| Task description |
Output only the entries, exactly as given, without the pictures.

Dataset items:
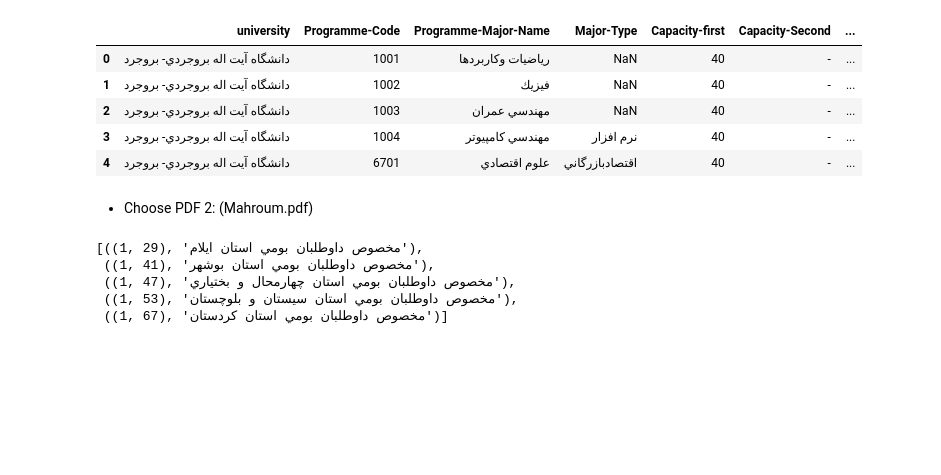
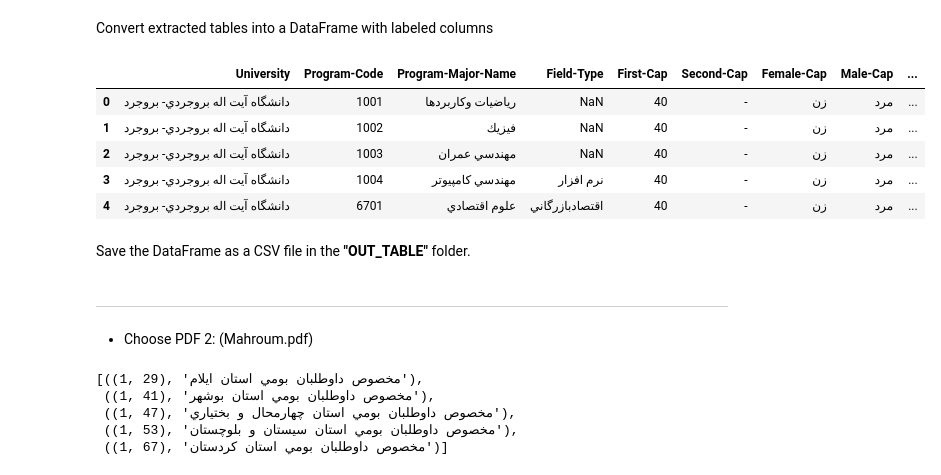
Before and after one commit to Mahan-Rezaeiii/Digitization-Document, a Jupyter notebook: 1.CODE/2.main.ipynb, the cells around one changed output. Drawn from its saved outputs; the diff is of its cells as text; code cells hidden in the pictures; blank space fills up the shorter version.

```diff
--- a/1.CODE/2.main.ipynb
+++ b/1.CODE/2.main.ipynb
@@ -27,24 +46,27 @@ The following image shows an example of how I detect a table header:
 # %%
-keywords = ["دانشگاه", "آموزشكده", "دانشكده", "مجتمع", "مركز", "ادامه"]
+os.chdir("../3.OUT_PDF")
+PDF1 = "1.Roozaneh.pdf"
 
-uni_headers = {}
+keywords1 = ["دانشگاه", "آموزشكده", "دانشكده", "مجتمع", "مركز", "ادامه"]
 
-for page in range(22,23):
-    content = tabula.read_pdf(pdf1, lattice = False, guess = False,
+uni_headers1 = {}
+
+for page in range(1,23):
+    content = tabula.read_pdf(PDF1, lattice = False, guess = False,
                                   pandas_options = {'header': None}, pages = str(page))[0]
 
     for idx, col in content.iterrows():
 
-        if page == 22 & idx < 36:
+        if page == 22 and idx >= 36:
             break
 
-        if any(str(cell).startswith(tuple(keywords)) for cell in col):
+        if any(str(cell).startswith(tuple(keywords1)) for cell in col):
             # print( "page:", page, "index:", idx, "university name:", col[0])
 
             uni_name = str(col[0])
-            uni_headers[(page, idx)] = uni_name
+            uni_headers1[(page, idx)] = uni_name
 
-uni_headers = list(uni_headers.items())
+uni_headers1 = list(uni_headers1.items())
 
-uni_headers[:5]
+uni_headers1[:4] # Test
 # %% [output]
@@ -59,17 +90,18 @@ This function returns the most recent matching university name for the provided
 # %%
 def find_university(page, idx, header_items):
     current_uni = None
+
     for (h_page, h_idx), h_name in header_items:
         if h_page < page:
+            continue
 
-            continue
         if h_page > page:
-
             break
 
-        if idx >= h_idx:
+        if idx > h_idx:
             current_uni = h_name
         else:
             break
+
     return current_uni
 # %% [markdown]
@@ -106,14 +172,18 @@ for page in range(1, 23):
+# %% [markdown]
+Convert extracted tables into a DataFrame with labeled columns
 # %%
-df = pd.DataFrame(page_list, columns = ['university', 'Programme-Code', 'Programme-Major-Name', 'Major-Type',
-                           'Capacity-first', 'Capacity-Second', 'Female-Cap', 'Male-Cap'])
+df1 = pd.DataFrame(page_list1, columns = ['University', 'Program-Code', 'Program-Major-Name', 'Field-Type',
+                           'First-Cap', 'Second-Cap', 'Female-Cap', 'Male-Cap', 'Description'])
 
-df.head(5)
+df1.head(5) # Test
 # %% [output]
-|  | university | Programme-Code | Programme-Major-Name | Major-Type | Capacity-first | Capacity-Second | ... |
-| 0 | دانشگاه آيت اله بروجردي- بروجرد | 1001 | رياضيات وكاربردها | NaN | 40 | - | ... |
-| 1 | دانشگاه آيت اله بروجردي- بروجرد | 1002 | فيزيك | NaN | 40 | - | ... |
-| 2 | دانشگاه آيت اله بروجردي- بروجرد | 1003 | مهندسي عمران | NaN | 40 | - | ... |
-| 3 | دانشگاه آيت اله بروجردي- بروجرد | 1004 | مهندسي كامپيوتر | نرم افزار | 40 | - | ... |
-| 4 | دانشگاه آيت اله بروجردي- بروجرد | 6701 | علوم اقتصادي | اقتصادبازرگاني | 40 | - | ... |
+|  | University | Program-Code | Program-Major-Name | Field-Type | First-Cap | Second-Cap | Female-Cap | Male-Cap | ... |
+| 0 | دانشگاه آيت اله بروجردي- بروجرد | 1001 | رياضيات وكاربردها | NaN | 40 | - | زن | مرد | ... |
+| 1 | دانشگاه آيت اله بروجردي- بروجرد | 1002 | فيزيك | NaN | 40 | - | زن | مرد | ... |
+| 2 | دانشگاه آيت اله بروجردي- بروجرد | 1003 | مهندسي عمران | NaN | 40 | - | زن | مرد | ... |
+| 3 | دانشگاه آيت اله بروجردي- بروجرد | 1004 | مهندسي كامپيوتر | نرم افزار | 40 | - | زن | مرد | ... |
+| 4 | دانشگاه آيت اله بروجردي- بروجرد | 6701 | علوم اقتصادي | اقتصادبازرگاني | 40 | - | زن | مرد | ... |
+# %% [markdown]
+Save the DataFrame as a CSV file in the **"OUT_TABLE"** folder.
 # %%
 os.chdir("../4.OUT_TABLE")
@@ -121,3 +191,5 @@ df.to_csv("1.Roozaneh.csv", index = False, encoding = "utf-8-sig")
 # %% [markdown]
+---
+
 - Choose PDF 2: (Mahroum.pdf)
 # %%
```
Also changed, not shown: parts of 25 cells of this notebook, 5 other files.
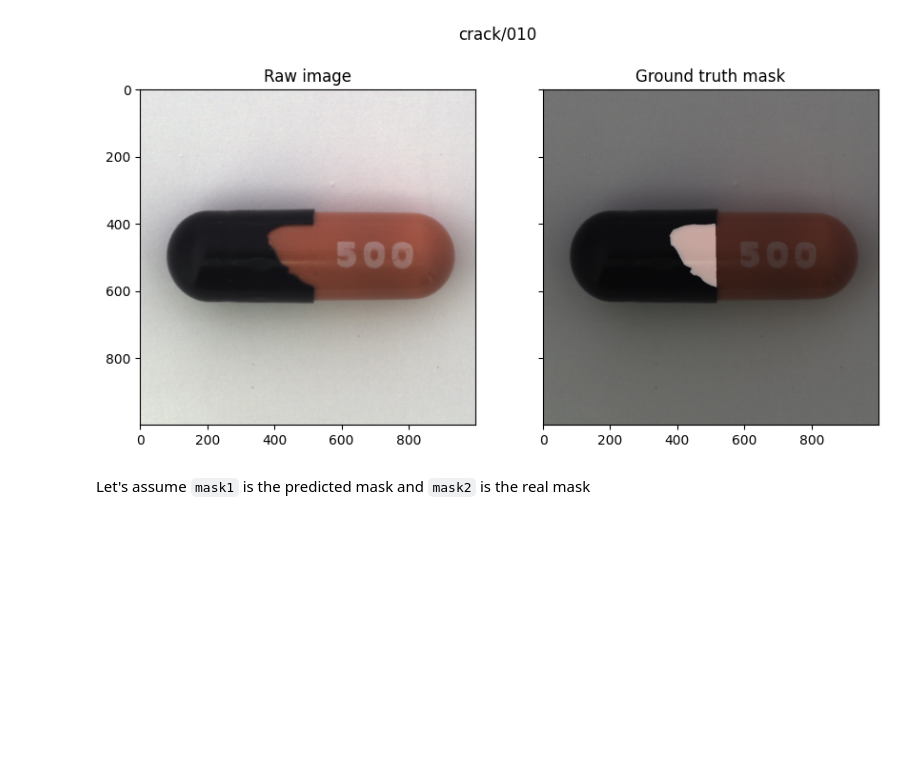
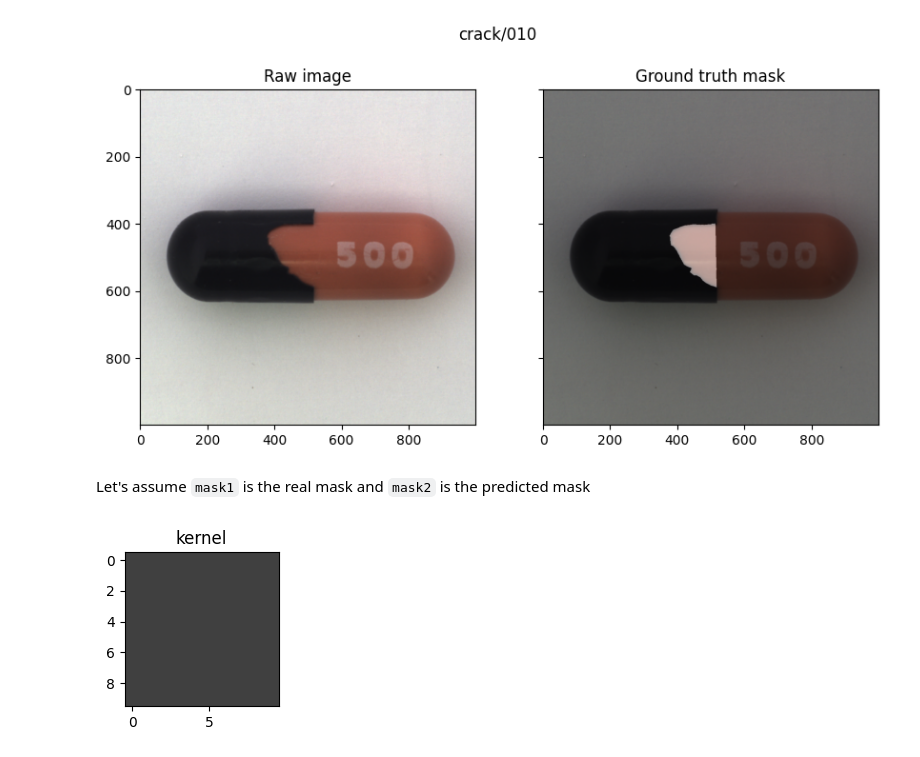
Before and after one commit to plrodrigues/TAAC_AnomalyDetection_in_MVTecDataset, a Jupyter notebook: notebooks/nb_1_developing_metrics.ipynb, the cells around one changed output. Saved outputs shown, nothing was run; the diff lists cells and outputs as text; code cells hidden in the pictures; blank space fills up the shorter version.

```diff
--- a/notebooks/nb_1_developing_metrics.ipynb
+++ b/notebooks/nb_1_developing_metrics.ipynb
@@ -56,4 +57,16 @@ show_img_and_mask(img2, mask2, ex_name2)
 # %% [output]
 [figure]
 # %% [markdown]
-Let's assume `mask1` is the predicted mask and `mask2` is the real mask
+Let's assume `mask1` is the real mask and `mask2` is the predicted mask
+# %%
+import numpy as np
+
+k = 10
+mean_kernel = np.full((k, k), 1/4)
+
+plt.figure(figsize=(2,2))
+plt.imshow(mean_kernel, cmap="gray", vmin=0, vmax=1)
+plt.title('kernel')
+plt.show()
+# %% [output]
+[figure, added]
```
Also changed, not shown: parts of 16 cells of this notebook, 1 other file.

| Response |
Before and after one commit to Mahan-Rezaeiii/Digitization-Document, a Jupyter notebook: 1.CODE/2.main.ipynb, the cells around one changed output. Drawn from its saved outputs; the diff is of its cells as text; code cells hidden in the pictures; blank space fills up the shorter version.

```diff
--- a/1.CODE/2.main.ipynb
+++ b/1.CODE/2.main.ipynb
@@ -27,24 +46,27 @@ The following image shows an example of how I detect a table header:
 # %%
-keywords = ["دانشگاه", "آموزشكده", "دانشكده", "مجتمع", "مركز", "ادامه"]
+os.chdir("../3.OUT_PDF")
+PDF1 = "1.Roozaneh.pdf"
 
-uni_headers = {}
+keywords1 = ["دانشگاه", "آموزشكده", "دانشكده", "مجتمع", "مركز", "ادامه"]
 
-for page in range(22,23):
-    content = tabula.read_pdf(pdf1, lattice = False, guess = False,
+uni_headers1 = {}
+
+for page in range(1,23):
+    content = tabula.read_pdf(PDF1, lattice = False, guess = False,
                                   pandas_options = {'header': None}, pages = str(page))[0]
 
     for idx, col in content.iterrows():
 
-        if page == 22 & idx < 36:
+        if page == 22 and idx >= 36:
             break
 
-        if any(str(cell).startswith(tuple(keywords)) for cell in col):
+        if any(str(cell).startswith(tuple(keywords1)) for cell in col):
             # print( "page:", page, "index:", idx, "university name:", col[0])
 
             uni_name = str(col[0])
-            uni_headers[(page, idx)] = uni_name
+            uni_headers1[(page, idx)] = uni_name
 
-uni_headers = list(uni_headers.items())
+uni_headers1 = list(uni_headers1.items())
 
-uni_headers[:5]
+uni_headers1[:4] # Test
 # %% [output]
@@ -59,17 +90,18 @@ This function returns the most recent matching university name for the provided
 # %%
 def find_university(page, idx, header_items):
     current_uni = None
+
     for (h_page, h_idx), h_name in header_items:
         if h_page < page:
+            continue
 
-            continue
         if h_page > page:
-
             break
 
-        if idx >= h_idx:
+        if idx > h_idx:
             current_uni = h_name
         else:
             break
+
     return current_uni
 # %% [markdown]
@@ -106,14 +172,18 @@ for page in range(1, 23):
+# %% [markdown]
+Convert extracted tables into a DataFrame with labeled columns
 # %%
-df = pd.DataFrame(page_list, columns = ['university', 'Programme-Code', 'Programme-Major-Name', 'Major-Type',
-                           'Capacity-first', 'Capacity-Second', 'Female-Cap', 'Male-Cap'])
+df1 = pd.DataFrame(page_list1, columns = ['University', 'Program-Code', 'Program-Major-Name', 'Field-Type',
+                           'First-Cap', 'Second-Cap', 'Female-Cap', 'Male-Cap', 'Description'])
 
-df.head(5)
+df1.head(5) # Test
 # %% [output]
-|  | university | Programme-Code | Programme-Major-Name | Major-Type | Capacity-first | Capacity-Second | ... |
-| 0 | دانشگاه آيت اله بروجردي- بروجرد | 1001 | رياضيات وكاربردها | NaN | 40 | - | ... |
-| 1 | دانشگاه آيت اله بروجردي- بروجرد | 1002 | فيزيك | NaN | 40 | - | ... |
-| 2 | دانشگاه آيت اله بروجردي- بروجرد | 1003 | مهندسي عمران | NaN | 40 | - | ... |
-| 3 | دانشگاه آيت اله بروجردي- بروجرد | 1004 | مهندسي كامپيوتر | نرم افزار | 40 | - | ... |
-| 4 | دانشگاه آيت اله بروجردي- بروجرد | 6701 | علوم اقتصادي | اقتصادبازرگاني | 40 | - | ... |
+|  | University | Program-Code | Program-Major-Name | Field-Type | First-Cap | Second-Cap | Female-Cap | Male-Cap | ... |
+| 0 | دانشگاه آيت اله بروجردي- بروجرد | 1001 | رياضيات وكاربردها | NaN | 40 | - | زن | مرد | ... |
+| 1 | دانشگاه آيت اله بروجردي- بروجرد | 1002 | فيزيك | NaN | 40 | - | زن | مرد | ... |
+| 2 | دانشگاه آيت اله بروجردي- بروجرد | 1003 | مهندسي عمران | NaN | 40 | - | زن | مرد | ... |
+| 3 | دانشگاه آيت اله بروجردي- بروجرد | 1004 | مهندسي كامپيوتر | نرم افزار | 40 | - | زن | مرد | ... |
+| 4 | دانشگاه آيت اله بروجردي- بروجرد | 6701 | علوم اقتصادي | اقتصادبازرگاني | 40 | - | زن | مرد | ... |
+# %% [markdown]
+Save the DataFrame as a CSV file in the **"OUT_TABLE"** folder.
 # %%
 os.chdir("../4.OUT_TABLE")
@@ -121,3 +191,5 @@ df.to_csv("1.Roozaneh.csv", index = False, encoding = "utf-8-sig")
 # %% [markdown]
+---
+
 - Choose PDF 2: (Mahroum.pdf)
 # %%
```
Also changed, not shown: parts of 25 cells of this notebook, 5 other files.
Before and after one commit to plrodrigues/TAAC_AnomalyDetection_in_MVTecDataset, a Jupyter notebook: notebooks/nb_1_developing_metrics.ipynb, the cells around one changed output. Saved outputs shown, nothing was run; the diff lists cells and outputs as text; code cells hidden in the pictures; blank space fills up the shorter version.

```diff
--- a/notebooks/nb_1_developing_metrics.ipynb
+++ b/notebooks/nb_1_developing_metrics.ipynb
@@ -56,4 +57,16 @@ show_img_and_mask(img2, mask2, ex_name2)
 # %% [output]
 [figure]
 # %% [markdown]
-Let's assume `mask1` is the predicted mask and `mask2` is the real mask
+Let's assume `mask1` is the real mask and `mask2` is the predicted mask
+# %%
+import numpy as np
+
+k = 10
+mean_kernel = np.full((k, k), 1/4)
+
+plt.figure(figsize=(2,2))
+plt.imshow(mean_kernel, cmap="gray", vmin=0, vmax=1)
+plt.title('kernel')
+plt.show()
+# %% [output]
+[figure, added]
```
Also changed, not shown: parts of 16 cells of this notebook, 1 other file.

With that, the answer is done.